Check each line of the data below for the word "after", then extract the ones that have it.

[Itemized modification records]
- Opening Delimiter -
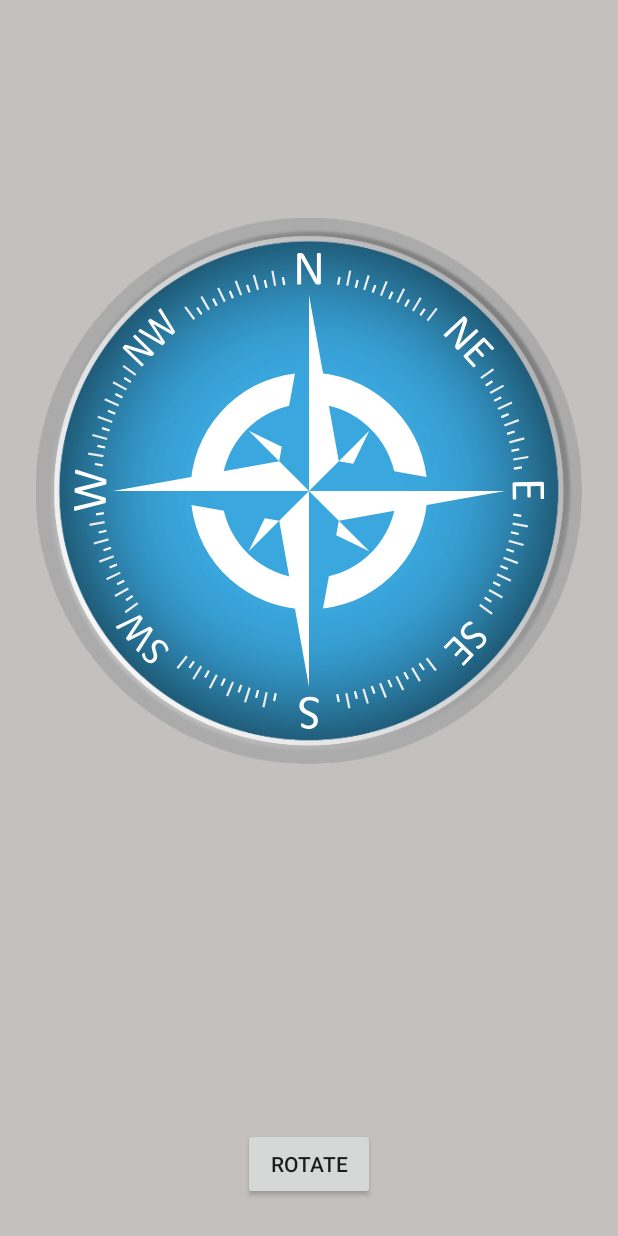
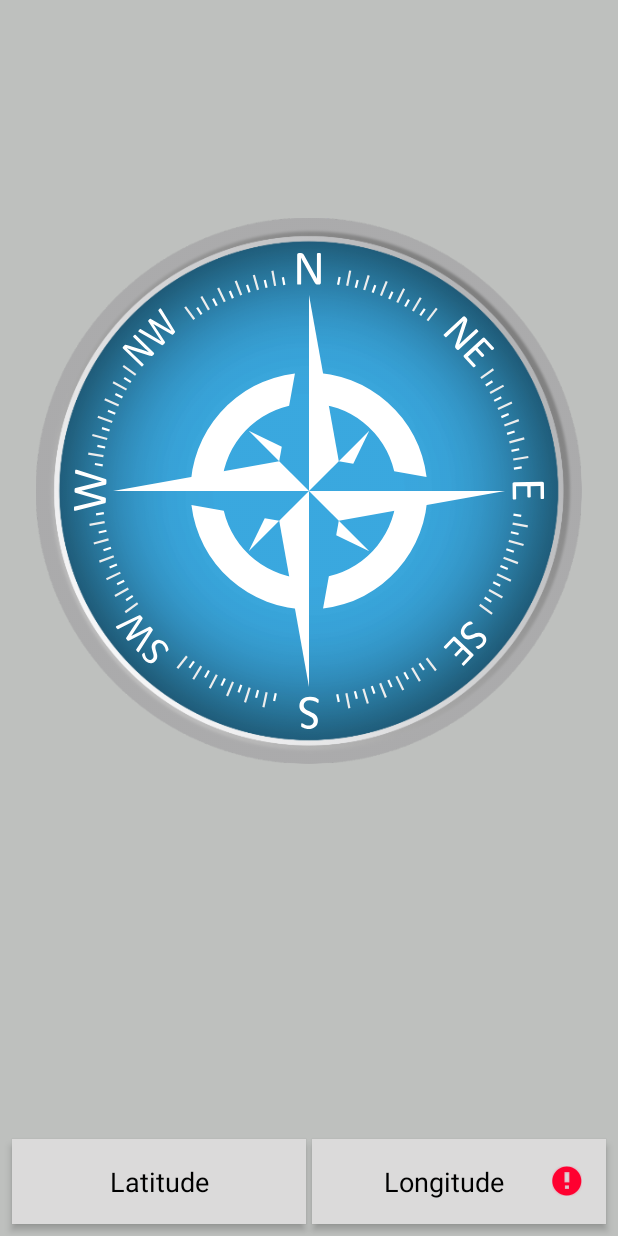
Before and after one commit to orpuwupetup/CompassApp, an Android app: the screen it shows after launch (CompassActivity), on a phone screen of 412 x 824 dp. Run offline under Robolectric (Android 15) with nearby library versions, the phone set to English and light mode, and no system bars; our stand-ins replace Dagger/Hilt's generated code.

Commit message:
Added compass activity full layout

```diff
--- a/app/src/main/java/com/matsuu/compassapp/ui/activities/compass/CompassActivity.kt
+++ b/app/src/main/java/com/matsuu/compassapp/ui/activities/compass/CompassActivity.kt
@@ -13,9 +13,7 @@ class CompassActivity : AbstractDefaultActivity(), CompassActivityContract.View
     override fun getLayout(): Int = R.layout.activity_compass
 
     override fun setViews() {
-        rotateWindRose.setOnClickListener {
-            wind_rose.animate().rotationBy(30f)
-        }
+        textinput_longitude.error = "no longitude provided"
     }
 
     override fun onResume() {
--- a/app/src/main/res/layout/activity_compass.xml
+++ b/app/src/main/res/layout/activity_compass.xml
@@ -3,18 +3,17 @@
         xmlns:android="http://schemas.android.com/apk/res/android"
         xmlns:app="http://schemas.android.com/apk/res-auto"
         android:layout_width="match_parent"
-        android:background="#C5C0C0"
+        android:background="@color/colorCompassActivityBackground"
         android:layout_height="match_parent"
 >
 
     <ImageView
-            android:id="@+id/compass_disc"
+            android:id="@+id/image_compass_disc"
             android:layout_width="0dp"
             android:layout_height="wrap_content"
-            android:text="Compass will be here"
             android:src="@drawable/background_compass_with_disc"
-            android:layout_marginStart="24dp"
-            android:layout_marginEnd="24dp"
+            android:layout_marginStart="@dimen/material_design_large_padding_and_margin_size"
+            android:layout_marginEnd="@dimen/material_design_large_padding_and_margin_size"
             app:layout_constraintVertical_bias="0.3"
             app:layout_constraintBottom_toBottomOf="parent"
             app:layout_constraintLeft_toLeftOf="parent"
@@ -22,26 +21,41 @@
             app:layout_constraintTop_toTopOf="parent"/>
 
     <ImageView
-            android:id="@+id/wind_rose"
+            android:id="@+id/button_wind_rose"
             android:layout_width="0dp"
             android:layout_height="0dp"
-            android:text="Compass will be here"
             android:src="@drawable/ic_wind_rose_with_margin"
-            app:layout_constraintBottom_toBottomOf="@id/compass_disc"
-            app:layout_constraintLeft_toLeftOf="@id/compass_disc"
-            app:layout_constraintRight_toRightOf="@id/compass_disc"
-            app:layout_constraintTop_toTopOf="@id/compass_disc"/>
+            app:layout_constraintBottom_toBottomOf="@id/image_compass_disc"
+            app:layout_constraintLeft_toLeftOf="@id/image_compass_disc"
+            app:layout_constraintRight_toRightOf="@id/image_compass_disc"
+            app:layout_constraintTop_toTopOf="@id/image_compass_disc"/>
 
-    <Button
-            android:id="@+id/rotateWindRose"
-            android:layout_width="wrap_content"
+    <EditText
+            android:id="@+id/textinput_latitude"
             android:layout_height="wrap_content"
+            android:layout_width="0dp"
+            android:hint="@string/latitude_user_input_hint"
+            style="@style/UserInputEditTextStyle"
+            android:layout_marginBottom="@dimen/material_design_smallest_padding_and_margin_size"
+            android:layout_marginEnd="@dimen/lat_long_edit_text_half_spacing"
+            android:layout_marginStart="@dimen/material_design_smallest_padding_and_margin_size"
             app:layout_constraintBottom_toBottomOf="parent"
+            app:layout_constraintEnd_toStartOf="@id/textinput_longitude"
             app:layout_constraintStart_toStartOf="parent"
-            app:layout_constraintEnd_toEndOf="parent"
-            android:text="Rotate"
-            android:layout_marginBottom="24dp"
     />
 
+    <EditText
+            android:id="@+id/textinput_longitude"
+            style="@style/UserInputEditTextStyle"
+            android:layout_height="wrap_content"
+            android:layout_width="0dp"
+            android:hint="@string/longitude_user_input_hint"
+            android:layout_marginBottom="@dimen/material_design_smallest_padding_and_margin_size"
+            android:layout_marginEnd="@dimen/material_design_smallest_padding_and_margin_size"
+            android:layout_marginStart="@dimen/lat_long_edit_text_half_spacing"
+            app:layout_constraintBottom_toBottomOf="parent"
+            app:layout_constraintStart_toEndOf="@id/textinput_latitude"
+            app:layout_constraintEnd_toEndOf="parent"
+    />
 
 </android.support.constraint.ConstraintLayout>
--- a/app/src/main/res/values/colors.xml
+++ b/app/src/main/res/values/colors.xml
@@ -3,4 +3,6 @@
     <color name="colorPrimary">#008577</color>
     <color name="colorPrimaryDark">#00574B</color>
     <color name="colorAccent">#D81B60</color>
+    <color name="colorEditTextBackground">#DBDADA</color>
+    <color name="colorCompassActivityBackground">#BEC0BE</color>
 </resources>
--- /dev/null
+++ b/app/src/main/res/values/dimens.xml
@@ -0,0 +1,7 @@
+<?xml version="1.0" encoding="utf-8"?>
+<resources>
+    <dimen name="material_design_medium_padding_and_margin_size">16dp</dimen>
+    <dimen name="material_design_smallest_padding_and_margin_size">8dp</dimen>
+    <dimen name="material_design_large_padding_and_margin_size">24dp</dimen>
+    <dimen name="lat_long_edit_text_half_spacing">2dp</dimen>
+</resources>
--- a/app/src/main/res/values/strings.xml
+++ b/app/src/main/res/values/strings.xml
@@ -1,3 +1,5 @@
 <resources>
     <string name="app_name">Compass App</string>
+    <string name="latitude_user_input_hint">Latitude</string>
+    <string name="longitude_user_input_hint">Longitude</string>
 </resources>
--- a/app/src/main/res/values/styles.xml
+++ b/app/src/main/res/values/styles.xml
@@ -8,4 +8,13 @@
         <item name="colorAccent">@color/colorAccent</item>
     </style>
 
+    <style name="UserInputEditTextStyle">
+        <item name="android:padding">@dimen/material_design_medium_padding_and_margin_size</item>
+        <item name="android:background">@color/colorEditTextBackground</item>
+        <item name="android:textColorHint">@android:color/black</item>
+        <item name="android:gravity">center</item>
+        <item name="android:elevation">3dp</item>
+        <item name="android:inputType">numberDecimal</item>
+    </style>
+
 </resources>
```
- Closing Delimiter -
- Opening Delimiter -
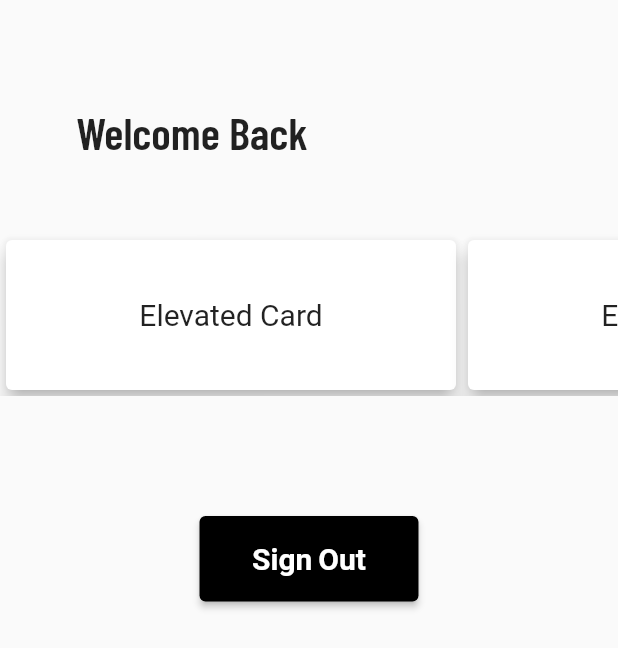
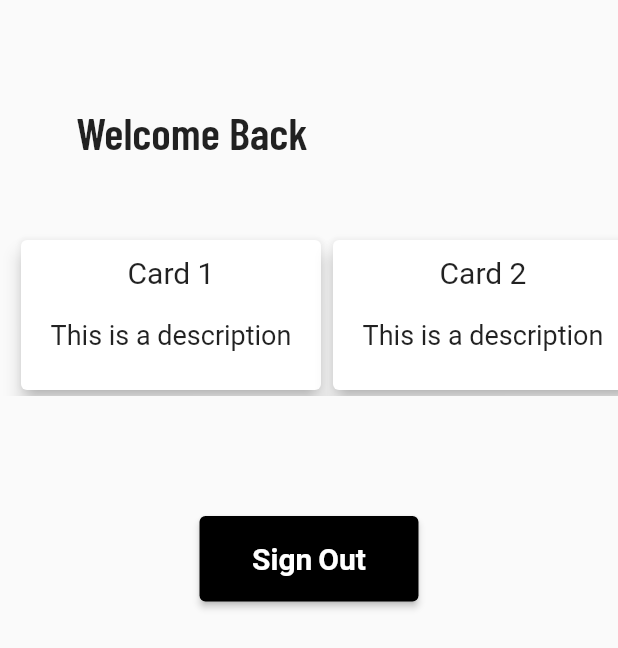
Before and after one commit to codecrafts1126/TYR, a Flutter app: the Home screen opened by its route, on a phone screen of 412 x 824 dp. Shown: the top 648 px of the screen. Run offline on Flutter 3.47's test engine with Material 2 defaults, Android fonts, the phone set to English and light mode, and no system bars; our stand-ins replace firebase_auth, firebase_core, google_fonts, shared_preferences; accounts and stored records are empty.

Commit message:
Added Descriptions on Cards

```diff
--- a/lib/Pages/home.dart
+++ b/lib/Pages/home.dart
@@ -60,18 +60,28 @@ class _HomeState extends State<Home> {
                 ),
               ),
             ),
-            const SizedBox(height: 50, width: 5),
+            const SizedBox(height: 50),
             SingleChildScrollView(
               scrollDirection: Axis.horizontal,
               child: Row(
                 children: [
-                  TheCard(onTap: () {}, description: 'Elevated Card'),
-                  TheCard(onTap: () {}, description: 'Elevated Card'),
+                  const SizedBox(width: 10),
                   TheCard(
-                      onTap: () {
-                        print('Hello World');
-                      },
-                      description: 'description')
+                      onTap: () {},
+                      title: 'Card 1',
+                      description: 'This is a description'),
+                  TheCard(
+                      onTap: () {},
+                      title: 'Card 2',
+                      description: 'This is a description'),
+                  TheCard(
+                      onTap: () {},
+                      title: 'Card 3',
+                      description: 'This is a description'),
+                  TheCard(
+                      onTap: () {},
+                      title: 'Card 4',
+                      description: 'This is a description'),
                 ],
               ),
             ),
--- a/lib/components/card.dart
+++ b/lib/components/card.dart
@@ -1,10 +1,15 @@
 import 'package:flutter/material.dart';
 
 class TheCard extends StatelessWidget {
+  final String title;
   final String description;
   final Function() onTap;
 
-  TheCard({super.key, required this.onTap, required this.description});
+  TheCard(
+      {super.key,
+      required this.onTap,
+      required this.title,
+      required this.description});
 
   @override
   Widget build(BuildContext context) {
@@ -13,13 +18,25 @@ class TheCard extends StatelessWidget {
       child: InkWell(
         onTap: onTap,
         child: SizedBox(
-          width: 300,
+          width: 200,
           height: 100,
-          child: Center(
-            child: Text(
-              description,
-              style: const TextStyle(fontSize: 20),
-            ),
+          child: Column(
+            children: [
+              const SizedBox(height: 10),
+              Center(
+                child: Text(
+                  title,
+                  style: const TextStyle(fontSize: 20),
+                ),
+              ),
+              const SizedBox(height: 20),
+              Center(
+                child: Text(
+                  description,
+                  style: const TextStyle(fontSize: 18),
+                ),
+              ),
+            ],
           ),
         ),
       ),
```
- Closing Delimiter -
Task answer
Before and after one commit to orpuwupetup/CompassApp, an Android app: the screen it shows after launch (CompassActivity), on a phone screen of 412 x 824 dp. Run offline under Robolectric (Android 15) with nearby library versions, the phone set to English and light mode, and no system bars; our stand-ins replace Dagger/Hilt's generated code.
Before and after one commit to codecrafts1126/TYR, a Flutter app: the Home screen opened by its route, on a phone screen of 412 x 824 dp. Shown: the top 648 px of the screen. Run offline on Flutter 3.47's test engine with Material 2 defaults, Android fonts, the phone set to English and light mode, and no system bars; our stand-ins replace firebase_auth, firebase_core, google_fonts, shared_preferences; accounts and stored records are empty.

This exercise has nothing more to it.